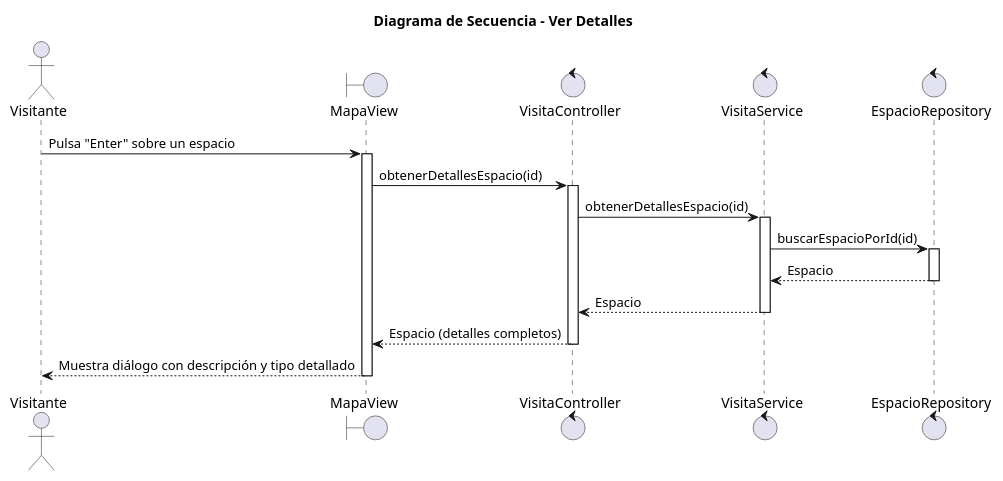
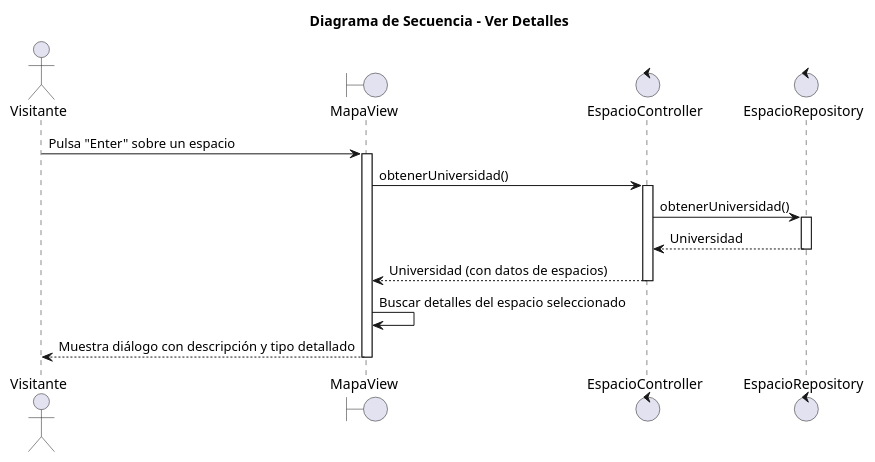
Before and after one commit to mmasias/25-26-idsw2-sdVC: the diagram in modelosUML/02-diseño/01-Visitante/verDetalles/secuencia.puml, drawn with PlantUML. The commit also changed 16 other files, not shown here.

```diff
--- a/modelosUML/02-diseño/01-Visitante/verDetalles/secuencia.puml
+++ b/modelosUML/02-diseño/01-Visitante/verDetalles/secuencia.puml
@@ -1,27 +1,23 @@
 @startuml
 title "Diagrama de Secuencia - Ver Detalles"
 
 actor "Visitante" as visitor
 boundary "MapaView" as view
-control "VisitaController" as controller
-control "VisitaService" as service
+control "EspacioController" as controller
 control "EspacioRepository" as repository
 
 visitor -> view: Pulsa "Enter" sobre un espacio
 activate view
-view -> controller: obtenerDetallesEspacio(id)
+view -> controller: obtenerUniversidad()
 activate controller
-controller -> service: obtenerDetallesEspacio(id)
-activate service
-service -> repository: buscarEspacioPorId(id)
+controller -> repository: obtenerUniversidad()
 activate repository
-repository --> service: Espacio
+repository --> controller: Universidad
 deactivate repository
-service --> controller: Espacio
-deactivate service
-controller --> view: Espacio (detalles completos)
+controller --> view: Universidad (con datos de espacios)
 deactivate controller
+view -> view: Buscar detalles del espacio seleccionado
 view --> visitor: Muestra diálogo con descripción y tipo detallado
 deactivate view
 
 @enduml
```
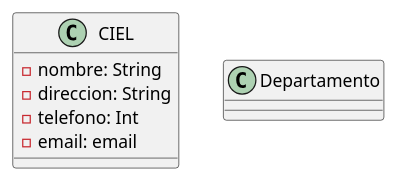
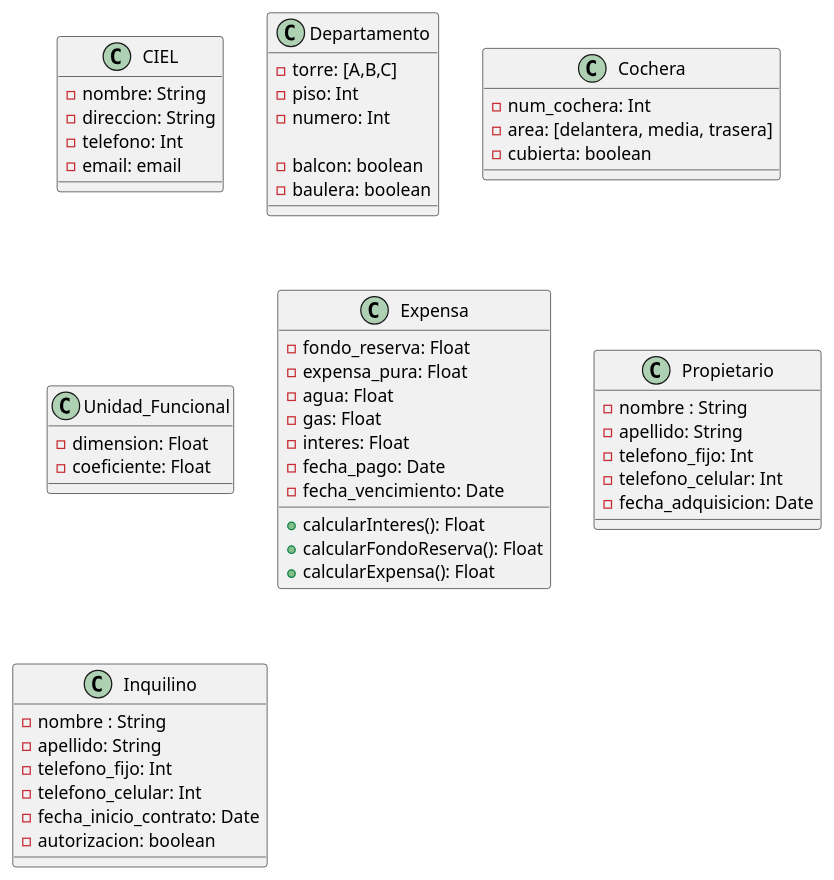
One commit to Z0SO/UML-Practice changed the eighth of 8 diagrams in 1-Repaso recuperatorio/Repaso Recuperatorio.md. Above: the diagram before and after it, drawn with PlantUML.

Commit message:
bkp -> 2024-08-13 18:28:10

```diff
--- a/1-Repaso recuperatorio/Repaso Recuperatorio.md
+++ b/1-Repaso recuperatorio/Repaso Recuperatorio.md
@@ -667,7 +667,8 @@
 
 ' ciel
 ' expensa
-' edificio
+
+
 ' torre
 
 ' departamento
@@ -689,10 +690,71 @@
     - email: email
 }
 
+
+
 class dpto as "Departamento" {
-    
+    - torre: [A,B,C]
+    - piso: Int
+    - numero: Int
+
+    - balcon: boolean
+    - baulera: boolean
+
+
+
+
 }
 
+class cochera as "Cochera" {
+    - num_cochera: Int
+    - area: [delantera, media, trasera] 
+    - cubierta: boolean
+
+
+}
+
+class unidad_funcional as "Unidad_Funcional" {
+
+    - dimension: Float
+    - coeficiente: Float
+
+
+}
+
+class expensa as "Expensa" {
+    
+    - fondo_reserva: Float
+    - expensa_pura: Float
+    - agua: Float
+    - gas: Float
+    - interes: Float
+    - fecha_pago: Date
+    - fecha_vencimiento: Date
+
+    + calcularInteres(): Float
+    + calcularFondoReserva(): Float
+    + calcularExpensa(): Float
+}
+
+
+class propietario as "Propietario" {
+    - nombre : String
+    - apellido: String
+    - telefono_fijo: Int
+    - telefono_celular: Int
+    - fecha_adquisicion: Date
+}
+
+class inquilino as "Inquilino" {
+
+    - nombre : String
+    - apellido: String
+    - telefono_fijo: Int
+    - telefono_celular: Int
+    - fecha_inicio_contrato: Date
+    - autorizacion: boolean
+
+}
 
 
 @enduml
```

···

Exercise aim
Scan the listing above and identify each line holding the string "class"; copy every such line.

Your response
 class dpto as "Departamento" {
+class cochera as "Cochera" {
+class unidad_funcional as "Unidad_Funcional" {
+class expensa as "Expensa" {
+class propietario as "Propietario" {
+class inquilino as "Inquilino" {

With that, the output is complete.